Indian Journal of Medical Microbiology Home 

[Download PDF]
Year : 2006  |  Volume : 24  |  Issue : 1  |  Page : 77--78

Dermatophytosis in Assam

SS Sen, ES Rasul 
 Department of Microbiology, Guwahati Medical College, Guwahati- 781 009, Assam, India

Correspondence Address:
E S Rasul
Department of Microbiology, Guwahati Medical College, Guwahati- 781 009, Assam

How to cite this article:
Sen S S, Rasul E S. Dermatophytosis in Assam.Indian J Med Microbiol 2006;24:77-78

How to cite this URL:
Sen S S, Rasul E S. Dermatophytosis in Assam. Indian J Med Microbiol [serial online] 2006 [cited 2021 Mar 8 ];24:77-78
Available from:

Full Text

Dear Editor,

The dermatophytoses constitute a group of superficial fungus infections of keratinised tissued, viz; the epidermis, hair and nails, caused by a closely related group of filamentous fungi, the dermatophytes. There are three genera of dermatophytes, Trichophyton, Microsporum and Epidermophyton .[1] Dermatophytosis is a common disease in tropical countries due to factors like heat and humidity. This part of Assam receives heavy rainfall during the monsoon months and the humidity remains high almost throughout the year. The high humidity and temperature provides a fertile ground for the abundant growth of dermatophytes. Dermatophytosis has been reported from different parts of India [2],[3],[4] but there are no reports from this part of Assam. The present study was therefore undertaken to determine the clinical pattern of dermatophytosis and species of dermatophyte prevalent here.
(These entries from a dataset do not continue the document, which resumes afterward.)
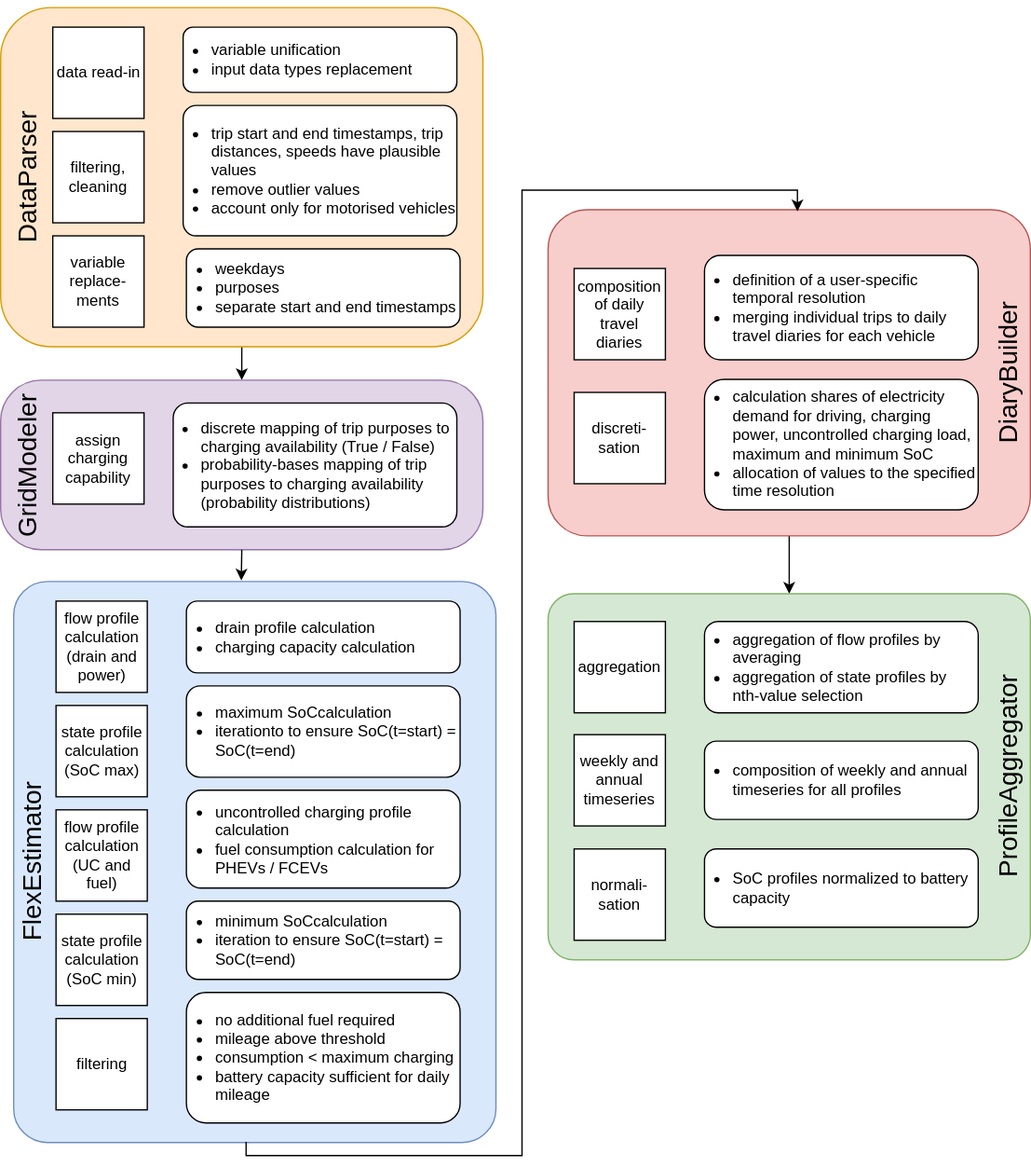
The draw.io diagram docs/figures/new_vencopy_schema.svg in areleu/vencopy, before a commit. Source tidied: cells renumbered, new cells last; positions are measured from the earlier drawing's top-left corner, leaving out a move shared by most shapes.
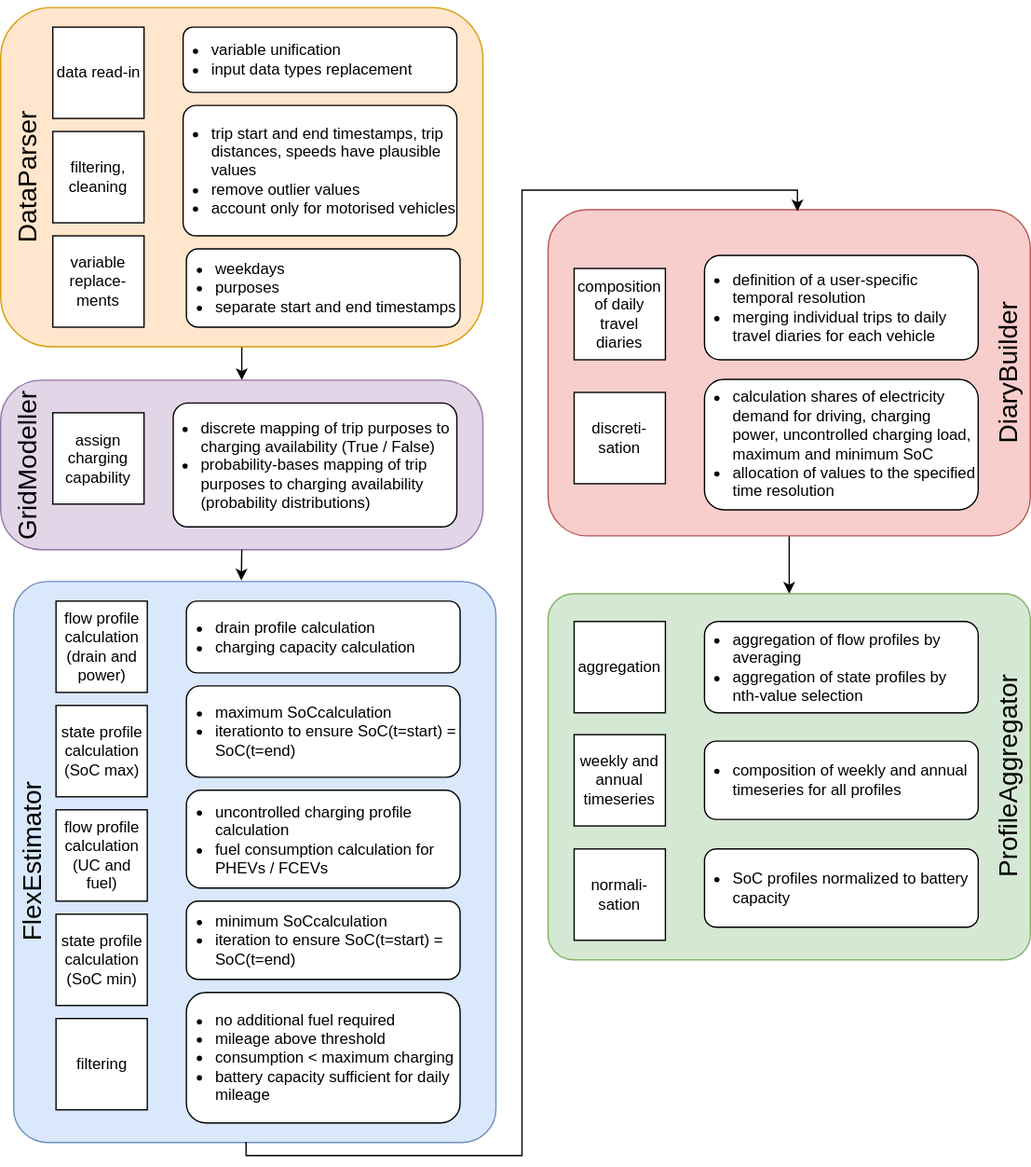
The same file after the commit.

Diff of the diagram source:
```diff
@@ -92,7 +92,7 @@
     <mxCell id="31" value="&lt;ul&gt;&lt;li&gt;no additional fuel required&lt;/li&gt;&lt;li&gt;mileage above threshold&lt;/li&gt;&lt;li&gt;consumption &amp;lt; maximum charging&lt;/li&gt;&lt;li&gt;battery capacity sufficient for daily mileage&lt;br&gt;&lt;/li&gt;&lt;/ul&gt;" style="rounded=1;whiteSpace=wrap;html=1;align=left;spacingLeft=-20;" parent="1" vertex="1">
       <mxGeometry x="332.5" y="755" width="210" height="100" as="geometry" />
     </mxCell>
-    <mxCell id="32" value="GridModeler" style="text;html=1;strokeColor=none;fillColor=none;align=center;verticalAlign=middle;whiteSpace=wrap;rounded=0;fontSize=20;rotation=270;" parent="1" vertex="1">
+    <mxCell id="32" value="GridModeller" style="text;html=1;strokeColor=none;fillColor=none;align=center;verticalAlign=middle;whiteSpace=wrap;rounded=0;fontSize=20;rotation=270;" parent="1" vertex="1">
       <mxGeometry x="161.9" y="341.3" width="96.2" height="20" as="geometry" />
     </mxCell>
     <mxCell id="33" style="rounded=1;whiteSpace=wrap;html=1;fillColor=#d5e8d4;strokeColor=#82b366;arcSize=7;" parent="1" vertex="1">
```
One hundred clinically suspected cases of dermatophytosis attending the dermatology out patient department of Guwahati Medical College Hospital, Guwahati during a one year period were studied. The age, sex, and clinical diagnosis of the patients were recorded. The most common clinical type of dermatophytosis observed in the present study was tinea corporis (48%) followed by tinea cruris (19%) and tinea unguium (11%). Infection was found to be common in adults aged 21 - 30 years (44%) and in males, the male to female ratio being 2.85: 1.

Clinical material like skin scrpings, nail clippings and infected hair were collected from the patient and processed for mycological study. Direct microscopy was done using 10% potassium hydroxide solution and culture was carried out using Sabouraud dextrose agar (SDA) medium with chloramphenicol (0.05mg/mL) and cycloheximide (0.05mg/mL). Positive cultures were identified by studying colony characteristics, pigment production and microscopic examination in lactophenol cotton blue preparation. Special test like hair perforation test, urease production or slide culture were performed whenever necessary by standard techniques. [5] Forty nine (49%) cases were positive for fungal elements by direct microscopical examination. Culture was positive in 51 (51%) cases and of these four had no evidence of fungus by direct microscopy while two out of 49 culture negative cases were positive by direct microscopy. Five species of dermatophytes were isolated [Table 1].

Trichophyton rubrum was the most common aetiological agent isolated in this study (68.63%) which is in conformity with other reports. [2],[3],[4] It was followed by Trichophyton mentagrophyte (23.53%) and Epidermophyton floccosum (3.92%). Trichophyton violaceum and Trichophyton tonsurans were isolated one each (1.96%). No case of Microsporum was detected in the present study as also reported in several other studies.[3],[4] Dermatophytosis was seen to occur more (63%) during the hot and humid months of the year.

The present study has given us a clear insight into the mycological aspect of dermatophytosis in Assam and indicated no significant difference in the distribution of various species of dermatophytes in Assam as compared to other parts of India.


1Emmons CW, Bindford CH, Utz JP, Kwon-Chung KL. Editors. Dermatophytoses, Chapter 10. In : Medical Mycology, 3rd edn. Lea & Febiger: Philadelphia; 1977. p. 117-67.
2Gujarathi UK, Sivarajan K, Khubnani H. Dermatophytosis Loni. Indian J Med Microbiol 1996: 14: 116-7.
3Mohan U, Jindal N, Devi P. Dermatophytosis in Amristsar. Indian J Med Microbiol 1997; 15: 46.
4Mohanty JC, Mohanty SK, Sahoo RC, Sahoo A, Praharaj Ch. N. Incidence of Dermatophytosis in Orissa. Indian J Med Microbiol 1998: 16: 78-80.
5Forbes BA, Sahm DF, Weissfeld AS (Editors). Laboratory Methods in Basic Mycology, Chapter 53. In : Bailey and Scott's Diagnostic Microbiology, 11th Edn. Mosby: St. Louis; 2002. p. 711-97.